As hard as it could be for some couples to agree on getting a
prenup, it will be all the more difficult down the road to find that your prenuptial
agreement was never valid in the first place. When Steven Spielberg divorced
Amy Irving, their prenup was on a napkin, so obviously, neither of them
had a lawyer when they wrote it up either. This prenuptial agreement was
invalidated, and this meant that Spielberg had to pay $100 million to
his former spouse.
While this is an extreme case, a botched prenuptial agreement can come
back to bite you too. Here are some of the typical errors committed when
creating a prenuptial agreement, so you can save yourself from making them:
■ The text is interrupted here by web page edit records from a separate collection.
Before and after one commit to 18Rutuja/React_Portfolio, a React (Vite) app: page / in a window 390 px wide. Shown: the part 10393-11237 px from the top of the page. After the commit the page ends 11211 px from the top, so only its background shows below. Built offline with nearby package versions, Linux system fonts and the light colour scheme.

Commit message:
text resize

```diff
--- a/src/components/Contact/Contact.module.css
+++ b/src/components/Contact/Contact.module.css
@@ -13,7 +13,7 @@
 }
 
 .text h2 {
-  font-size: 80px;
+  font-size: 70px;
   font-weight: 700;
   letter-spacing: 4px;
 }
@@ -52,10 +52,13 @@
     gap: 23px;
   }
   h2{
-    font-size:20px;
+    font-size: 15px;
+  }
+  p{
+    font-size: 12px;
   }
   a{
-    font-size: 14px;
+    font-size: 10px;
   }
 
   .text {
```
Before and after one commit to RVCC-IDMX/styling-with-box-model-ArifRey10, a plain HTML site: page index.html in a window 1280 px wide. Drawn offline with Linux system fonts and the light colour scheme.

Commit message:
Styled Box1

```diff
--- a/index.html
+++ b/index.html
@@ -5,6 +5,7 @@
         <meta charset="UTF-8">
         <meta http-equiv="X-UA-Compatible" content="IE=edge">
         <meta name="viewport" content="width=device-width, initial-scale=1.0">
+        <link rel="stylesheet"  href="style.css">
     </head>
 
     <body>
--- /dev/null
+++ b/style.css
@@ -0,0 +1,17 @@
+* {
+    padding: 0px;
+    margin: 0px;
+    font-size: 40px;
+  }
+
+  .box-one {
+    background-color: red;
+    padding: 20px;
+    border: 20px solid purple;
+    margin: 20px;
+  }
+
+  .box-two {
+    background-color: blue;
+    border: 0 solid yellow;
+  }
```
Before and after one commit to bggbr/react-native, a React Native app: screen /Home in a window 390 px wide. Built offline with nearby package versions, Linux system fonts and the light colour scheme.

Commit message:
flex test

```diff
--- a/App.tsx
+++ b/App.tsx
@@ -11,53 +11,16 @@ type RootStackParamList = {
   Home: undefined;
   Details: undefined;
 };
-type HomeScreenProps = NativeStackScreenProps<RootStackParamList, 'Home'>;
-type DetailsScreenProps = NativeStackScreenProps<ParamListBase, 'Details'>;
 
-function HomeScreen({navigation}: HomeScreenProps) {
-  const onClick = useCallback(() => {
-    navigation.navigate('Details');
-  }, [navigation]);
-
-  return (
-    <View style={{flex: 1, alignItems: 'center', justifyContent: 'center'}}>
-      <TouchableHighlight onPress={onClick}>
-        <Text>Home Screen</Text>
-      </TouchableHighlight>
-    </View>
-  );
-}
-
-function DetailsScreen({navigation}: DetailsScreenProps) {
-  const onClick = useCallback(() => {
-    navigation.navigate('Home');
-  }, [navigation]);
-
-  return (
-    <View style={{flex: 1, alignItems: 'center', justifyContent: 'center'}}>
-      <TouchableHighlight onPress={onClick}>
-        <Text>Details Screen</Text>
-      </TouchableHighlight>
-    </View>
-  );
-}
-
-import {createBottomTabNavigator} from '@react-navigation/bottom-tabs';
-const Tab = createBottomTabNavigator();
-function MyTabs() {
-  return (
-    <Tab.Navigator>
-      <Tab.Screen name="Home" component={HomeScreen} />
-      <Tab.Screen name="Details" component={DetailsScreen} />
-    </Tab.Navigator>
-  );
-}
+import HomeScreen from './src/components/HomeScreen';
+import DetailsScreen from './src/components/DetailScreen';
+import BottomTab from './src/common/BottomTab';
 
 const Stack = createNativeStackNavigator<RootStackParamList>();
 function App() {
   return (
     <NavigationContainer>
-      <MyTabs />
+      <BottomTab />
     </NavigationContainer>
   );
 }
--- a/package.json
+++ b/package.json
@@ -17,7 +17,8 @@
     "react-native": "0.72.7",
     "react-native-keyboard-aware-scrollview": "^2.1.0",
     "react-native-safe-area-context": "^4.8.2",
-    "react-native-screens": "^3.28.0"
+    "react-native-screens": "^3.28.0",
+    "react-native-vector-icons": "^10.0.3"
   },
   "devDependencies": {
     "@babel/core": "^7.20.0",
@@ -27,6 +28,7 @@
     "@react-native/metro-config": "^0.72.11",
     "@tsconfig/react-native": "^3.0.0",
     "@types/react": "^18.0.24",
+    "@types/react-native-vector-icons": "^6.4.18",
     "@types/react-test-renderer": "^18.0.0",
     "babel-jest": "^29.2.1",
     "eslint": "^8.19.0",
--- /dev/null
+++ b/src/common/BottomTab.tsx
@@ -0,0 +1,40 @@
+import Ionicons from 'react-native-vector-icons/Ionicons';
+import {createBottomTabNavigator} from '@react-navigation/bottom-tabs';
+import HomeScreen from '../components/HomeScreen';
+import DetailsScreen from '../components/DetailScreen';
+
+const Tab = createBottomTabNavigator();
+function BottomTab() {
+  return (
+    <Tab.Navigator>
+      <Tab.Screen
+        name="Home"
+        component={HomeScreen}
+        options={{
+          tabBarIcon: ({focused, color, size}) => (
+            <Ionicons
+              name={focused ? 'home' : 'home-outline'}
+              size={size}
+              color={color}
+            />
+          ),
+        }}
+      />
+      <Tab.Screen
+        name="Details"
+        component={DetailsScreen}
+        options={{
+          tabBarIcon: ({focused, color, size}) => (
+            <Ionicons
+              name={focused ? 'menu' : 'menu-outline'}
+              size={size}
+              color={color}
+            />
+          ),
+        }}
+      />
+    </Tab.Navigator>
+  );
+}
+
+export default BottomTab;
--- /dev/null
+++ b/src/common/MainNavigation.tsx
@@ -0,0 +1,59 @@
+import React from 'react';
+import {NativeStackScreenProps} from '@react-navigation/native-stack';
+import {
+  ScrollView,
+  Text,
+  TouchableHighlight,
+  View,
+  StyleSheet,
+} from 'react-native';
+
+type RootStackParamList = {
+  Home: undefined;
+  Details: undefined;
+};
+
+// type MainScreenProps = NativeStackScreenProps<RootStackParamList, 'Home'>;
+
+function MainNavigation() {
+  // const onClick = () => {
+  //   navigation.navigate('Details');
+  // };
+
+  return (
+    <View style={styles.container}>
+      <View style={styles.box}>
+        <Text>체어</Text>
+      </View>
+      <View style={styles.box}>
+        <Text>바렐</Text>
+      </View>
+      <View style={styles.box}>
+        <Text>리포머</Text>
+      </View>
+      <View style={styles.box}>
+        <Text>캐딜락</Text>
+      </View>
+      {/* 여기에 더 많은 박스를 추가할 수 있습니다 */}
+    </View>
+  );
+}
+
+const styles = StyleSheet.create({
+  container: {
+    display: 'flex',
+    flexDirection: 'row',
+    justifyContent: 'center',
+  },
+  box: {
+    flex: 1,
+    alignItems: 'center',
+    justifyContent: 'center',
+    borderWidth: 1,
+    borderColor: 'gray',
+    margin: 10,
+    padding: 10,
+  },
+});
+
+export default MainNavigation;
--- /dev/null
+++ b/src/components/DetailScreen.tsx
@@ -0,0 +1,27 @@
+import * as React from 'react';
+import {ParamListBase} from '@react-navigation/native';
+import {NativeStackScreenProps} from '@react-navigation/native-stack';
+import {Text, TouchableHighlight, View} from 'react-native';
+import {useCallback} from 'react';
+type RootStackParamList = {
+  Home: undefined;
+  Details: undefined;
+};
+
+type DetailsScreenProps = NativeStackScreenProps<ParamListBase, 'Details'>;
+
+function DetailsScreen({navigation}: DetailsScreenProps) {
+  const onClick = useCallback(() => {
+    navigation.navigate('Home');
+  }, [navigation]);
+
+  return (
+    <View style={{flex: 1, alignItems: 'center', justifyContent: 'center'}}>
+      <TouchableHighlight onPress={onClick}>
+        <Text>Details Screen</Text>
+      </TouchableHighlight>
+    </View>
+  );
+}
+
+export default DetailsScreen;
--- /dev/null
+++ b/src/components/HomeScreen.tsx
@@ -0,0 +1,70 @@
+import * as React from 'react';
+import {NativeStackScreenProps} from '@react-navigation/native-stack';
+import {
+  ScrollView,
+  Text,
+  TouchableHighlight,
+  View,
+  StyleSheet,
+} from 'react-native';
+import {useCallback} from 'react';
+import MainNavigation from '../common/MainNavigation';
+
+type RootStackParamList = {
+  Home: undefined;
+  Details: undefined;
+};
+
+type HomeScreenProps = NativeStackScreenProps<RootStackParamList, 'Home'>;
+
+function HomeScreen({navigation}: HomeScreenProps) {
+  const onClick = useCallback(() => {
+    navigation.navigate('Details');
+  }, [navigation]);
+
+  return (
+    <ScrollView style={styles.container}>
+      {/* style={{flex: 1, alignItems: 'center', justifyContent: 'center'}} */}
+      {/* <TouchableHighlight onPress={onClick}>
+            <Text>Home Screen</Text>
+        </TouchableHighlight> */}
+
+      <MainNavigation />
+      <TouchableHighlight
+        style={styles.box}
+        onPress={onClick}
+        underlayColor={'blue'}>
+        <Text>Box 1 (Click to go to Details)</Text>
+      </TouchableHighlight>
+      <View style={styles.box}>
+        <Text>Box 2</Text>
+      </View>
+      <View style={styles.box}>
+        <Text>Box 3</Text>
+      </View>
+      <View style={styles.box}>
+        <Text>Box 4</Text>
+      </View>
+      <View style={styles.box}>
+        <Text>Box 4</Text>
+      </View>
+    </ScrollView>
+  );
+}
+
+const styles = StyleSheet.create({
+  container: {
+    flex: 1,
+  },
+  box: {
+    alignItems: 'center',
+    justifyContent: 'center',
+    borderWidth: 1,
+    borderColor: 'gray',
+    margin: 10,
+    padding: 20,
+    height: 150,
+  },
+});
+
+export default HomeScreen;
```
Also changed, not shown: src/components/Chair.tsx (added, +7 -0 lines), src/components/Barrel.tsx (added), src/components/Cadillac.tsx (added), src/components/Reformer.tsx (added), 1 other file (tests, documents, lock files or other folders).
- One of the main requirements of a prenup is that both fiancés each
have their own attorney. Then their respective lawyers must advise each
person about what the prenup will mean, and make sure that each person
is signing the agreement of their own free choice. Without your own lawyers
helping you with the agreement, you could be asking for a legal nightmare
later, resulting in your prenup being thrown out by a court.
- A second reason that a prenuptial agreement could be invalidated is that
one of the parties was forced into signing off on it, or they were mentally
incapable at the time (such as if they were under the influence of alcohol).
Duress is enough reason for a court to throw out a prenup. And all it
takes is signing a prenup too close to the wedding. If your prenup is
written up within a month of the wedding, your spouse may be able to say
that they were under duress, as evidenced by the time constraint. Avoid
this simple slipup by giving both you and your fiancé time to think;
get this document finished one to three months before your wedding, at
the very latest.
- Of course, there are financial mistakes that can occur too, namely, that
you held back information. A prenup can be invalidated by a court if either
of you fail to give full financial disclosure. This does not just mean
assets and property you own either; debts have to be fully listed as well.
- Then there are prenups that are deemed "unconscionable". While
some bias is allowable in the agreement, in cannot bankrupt the other
spouse entirely. For example, if the agreement means that one party will
be left living off of welfare, then a court will likely amend the prenup,
or overrule it all together, to get that party off of welfare.
While it is not common for a prenup to be invalidated by a court, it does
happen, and all it takes is a simple slipup to throw your finances into
jeopardy. If you are already married and want to create a postnuptial
agreement, then you also need an airtight agreement.
Do not find out too late that you made a preventable mistake. Secure your
future. Work with an experienced family law attorney in Long Island who
can successfully protect your rights.
Contact the Meyers Law Group, P.C. today.